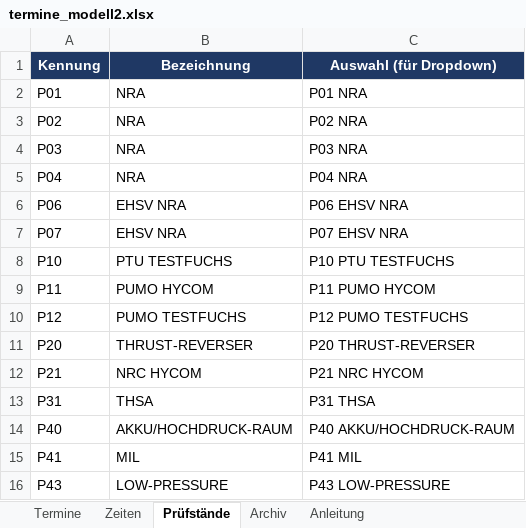
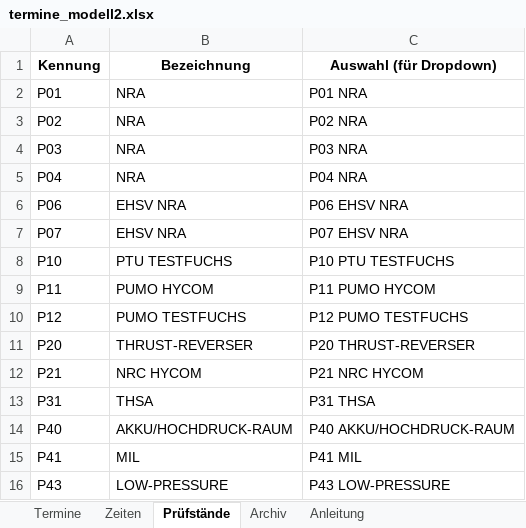
Before and after one commit to 17Trust09/lhtpi, an Excel workbook: terminboard/vorlagen/termine_modell2.xlsx, sheet Prüfstände, drawn as a sheet; values as stored, in another font and other column widths than the file's, no borders; the diff names each change by its address in the sheet, - before the commit and + after, or states it on an @@ line.

```diff
--- a/terminboard/vorlagen/termine_modell2.xlsx (sheet Prüfstände)
+++ b/terminboard/vorlagen/termine_modell2.xlsx (sheet Prüfstände)
@@ A1:C1 fill: #1F3864 → none, text colour: #FFFFFF → black @@
```
Also changed, not shown: sheet Archiv, sheet Anleitung, sheet Termine, sheet Zeiten, 2 other files.
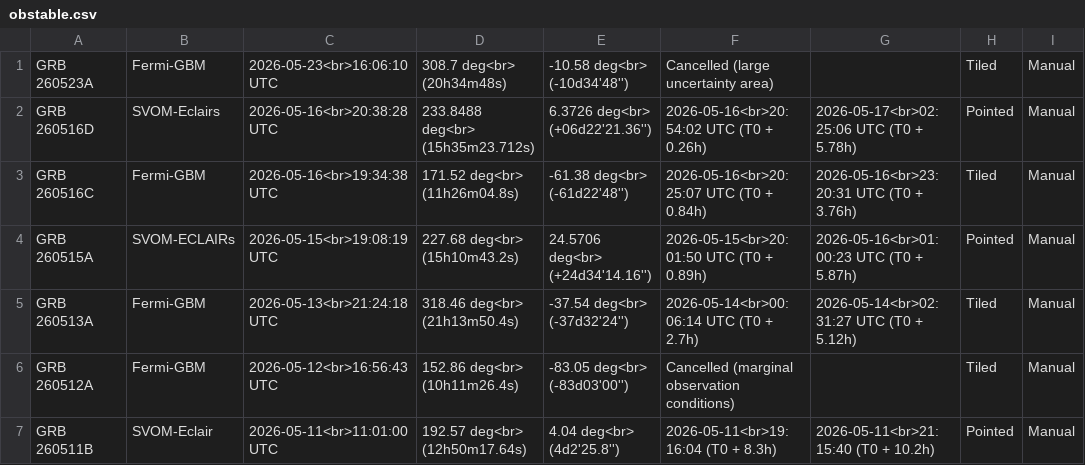
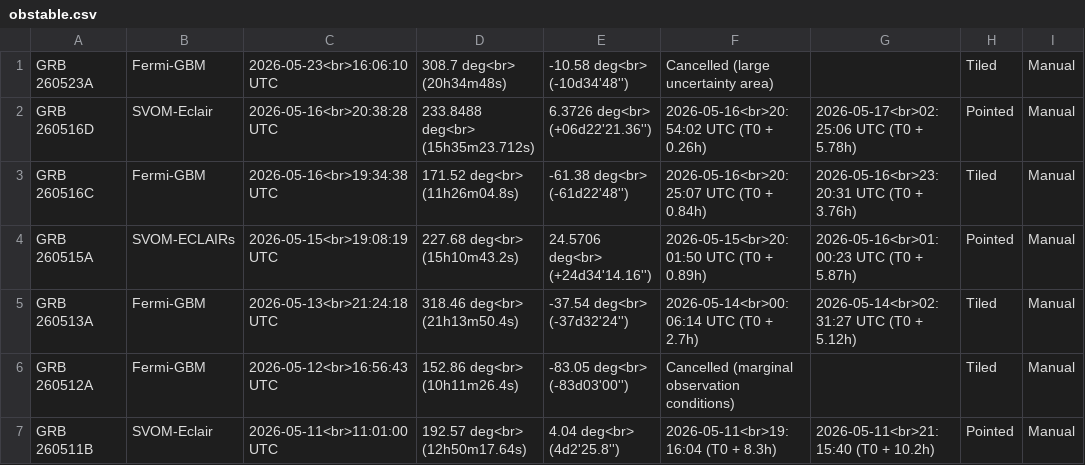
Before and after one commit to grbhess/grbhess.github.io, a CSV file: obstable.csv, drawn as a sheet; only a part is shown; the diff names each change by its address in the sheet, - before the commit and + after, or states it on an @@ line.

Commit message:
Fix entry for GRB 260516D in obstable.csv

```diff
--- a/obstable.csv
+++ b/obstable.csv
-B2: SVOM-Eclairs
+B2: SVOM-Eclair
```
☆ ☆ ☆
Problem description
Report every line in the listing that holds the word "shown".

Answer to this task
Also changed, not shown: sheet Archiv, sheet Anleitung, sheet Termine, sheet Zeiten, 2 other files.
Before and after one commit to grbhess/grbhess.github.io, a CSV file: obstable.csv, drawn as a sheet; only a part is shown; the diff names each change by its address in the sheet, - before the commit and + after, or states it on an @@ line.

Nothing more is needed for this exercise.